Muldoon to leave Central Bank next year

Director of credit institutions and insurance supervision has not lined up another job

Fiona Muldoon has resigned her position as director of credit institutions and insurance supervision at the Central Bank of Ireland without having lined up alternative employment.

Ms Muldoon’s decision to leave the regulator was announced yesterday. She will continue with her supervision duties and remain until May 1st, having joined the bank in August 2011 on a five-year contract.

Speaking to The Irish Times yesterday, Ms Muldoon said she has not lined up another job. "I'm leaving without a parachute." She said it was a "good inflection point" to move on. "It just felt like the right time. It could be right or it could be wrong."

In a statement released by the bank, Ms Muldoon added: “I hope I have made a meaningful contribution towards resolving some of those challenges and to the bank during my time here.”

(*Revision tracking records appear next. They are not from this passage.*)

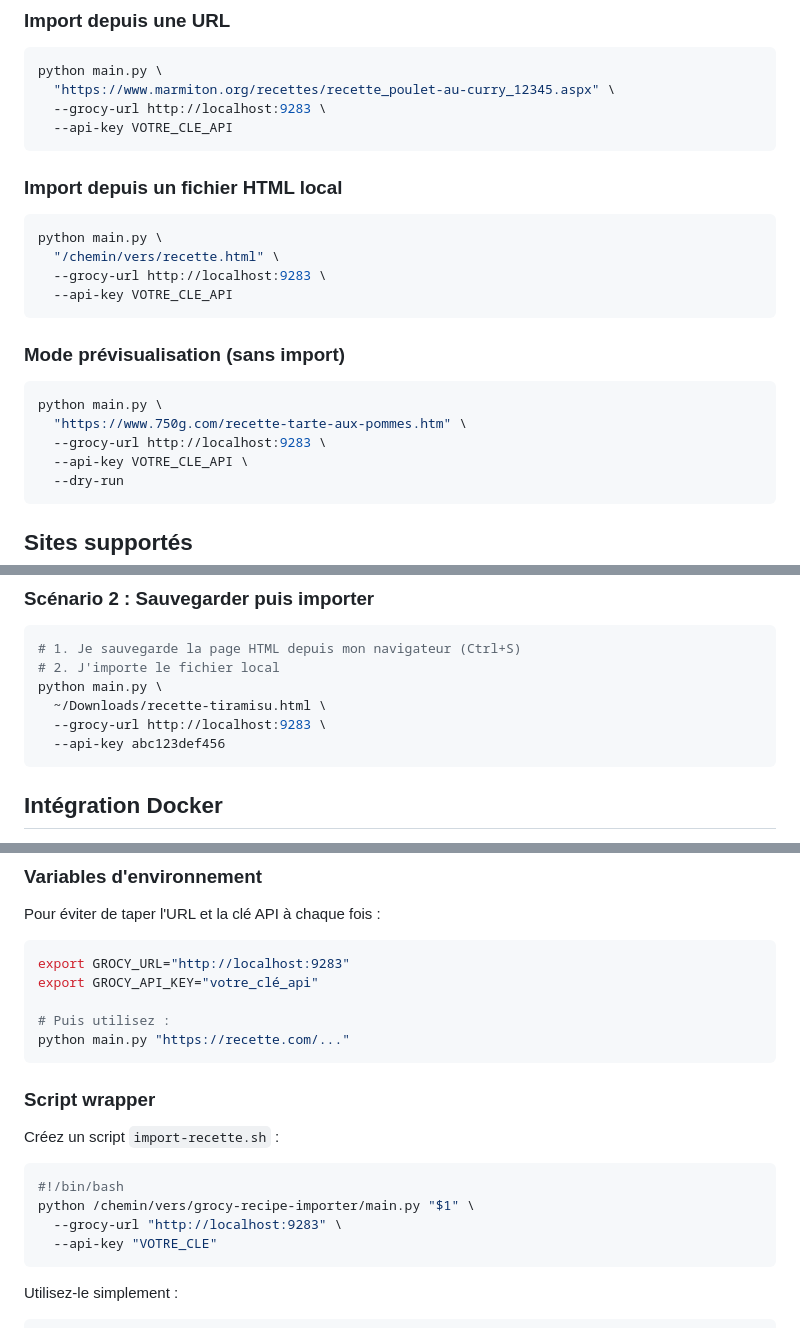
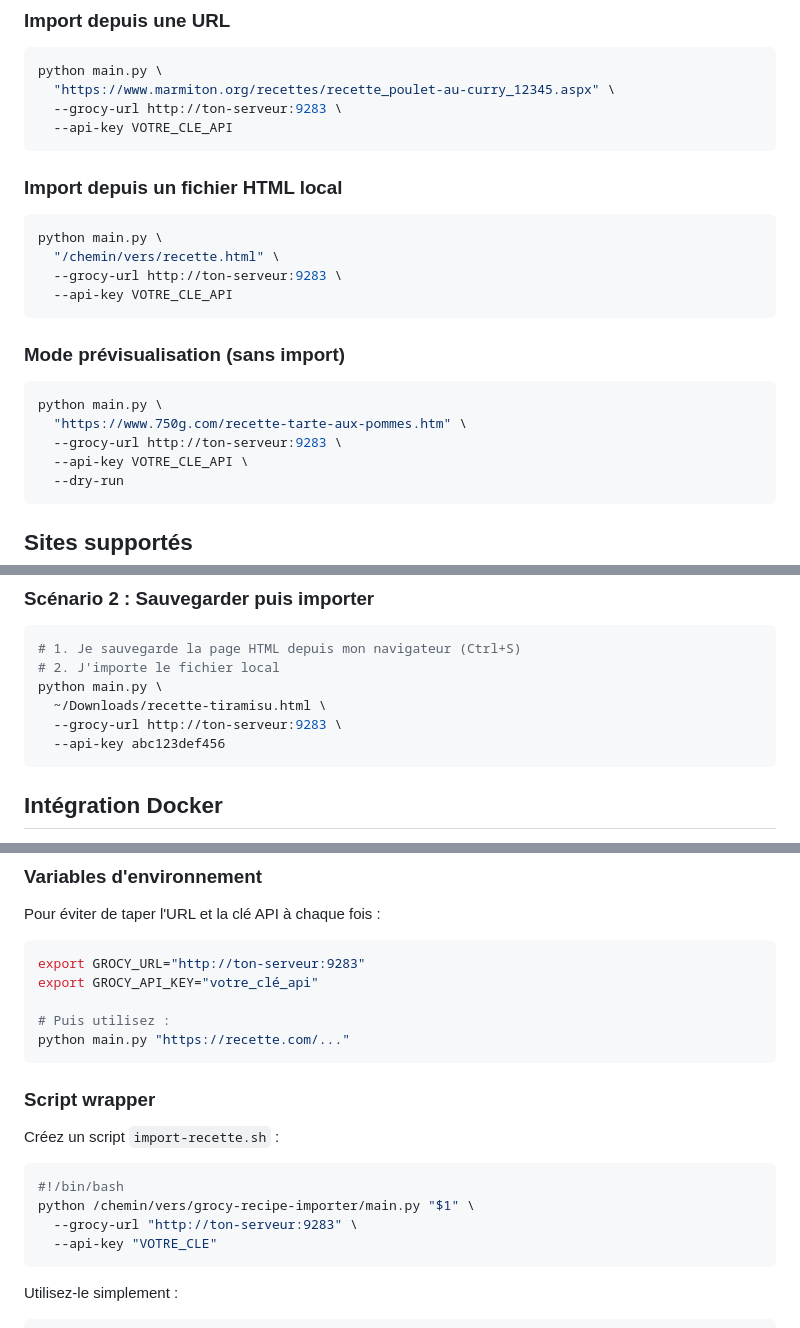
Before and after one commit to GuahBy/GrocyRecetteAuto, a Markdown page: README.md, 3 parts joined by grey strips. Drawn GitHub-style.

Commit message:
Update Grocy URL from localhost to server address

````diff
--- a/README.md
+++ b/README.md
@@ -40,7 +40,7 @@ pip install -r requirements.txt
 ```bash
 python main.py \
   "https://www.marmiton.org/recettes/recette_poulet-au-curry_12345.aspx" \
-  --grocy-url http://localhost:9283 \
+  --grocy-url http://ton-serveur:9283 \
   --api-key VOTRE_CLE_API
 ```
 
@@ -49,7 +49,7 @@ python main.py \
 ```bash
 python main.py \
   "/chemin/vers/recette.html" \
-  --grocy-url http://localhost:9283 \
+  --grocy-url http://ton-serveur:9283 \
   --api-key VOTRE_CLE_API
 ```
 
@@ -58,7 +58,7 @@ python main.py \
 ```bash
 python main.py \
   "https://www.750g.com/recette-tarte-aux-pommes.htm" \
-  --grocy-url http://localhost:9283 \
+  --grocy-url http://ton-serveur:9283 \
   --api-key VOTRE_CLE_API \
   --dry-run
 ```
@@ -104,7 +104,7 @@ python main.py \
 # 2. J'importe le fichier local
 python main.py \
   ~/Downloads/recette-tiramisu.html \
-  --grocy-url http://localhost:9283 \
+  --grocy-url http://ton-serveur:9283 \
   --api-key abc123def456
 ```
 
@@ -138,7 +138,7 @@ docker-compose run recipe-importer python main.py "https://..." --grocy-url $GRO
 Pour éviter de taper l'URL et la clé API à chaque fois :
 
 ```bash
-export GROCY_URL="http://localhost:9283"
+export GROCY_URL="http://ton-serveur:9283"
 export GROCY_API_KEY="votre_clé_api"
 
 # Puis utilisez :
@@ -152,7 +152,7 @@ Créez un script `import-recette.sh` :
 ```bash
 #!/bin/bash
 python /chemin/vers/grocy-recipe-importer/main.py "$1" \
-  --grocy-url "http://localhost:9283" \
+  --grocy-url "http://ton-serveur:9283" \
   --api-key "VOTRE_CLE"
 ```
 
````
Also changed, not shown: other parts of README.md (+1 -1 lines).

Leadership strengths
Commenting on Ms Muldoon's departure, Central Bank governor Patrick Honohan said she brought "great leadership strengths and practical knowledge of the financial services industry" to her role.

“She has been instrumental in many of the initiatives undertaken by the bank to address the role of the regulator, the mortgage and SME arrears issues and the stabilisation of the banking sector,” he added.

Ms Muldoon is the fourth senior executive at the Central Bank to announce their resignations this year.

Matthew Elderfield, former deputy governor and head of regulation; Peter Oakes, former director of enforcement, and Lars Frisell, director of economics and chief economist, also announced their departures from Dame Street.

Ms Muldoon is known to have applied to succeed Mr Elderfield but that competition was won by Frenchman Cyril Roux.

Ms Muldoon hit the headlines in October 2012 when she told the national conference of the Irish Banking Federation that lenders were simply paying “lip service” to the resolution of their mortgage arrears problems. “A culture of leadership is missing in Irish banking: many of you may dislike me for saying this but, arguably, if it was also missing in the creation of the credit bubble then it is still missing,” she added.

She also oversaw the establishment of a pilot scheme to help with those who are in difficulties with secured and unsecured debt with multiple financial institutions. This met with significant resistance from the Irish League of Credit Unions.

Ciarán Hancock

Ciarán Hancock

Ciarán Hancock is Business Editor of The Irish Times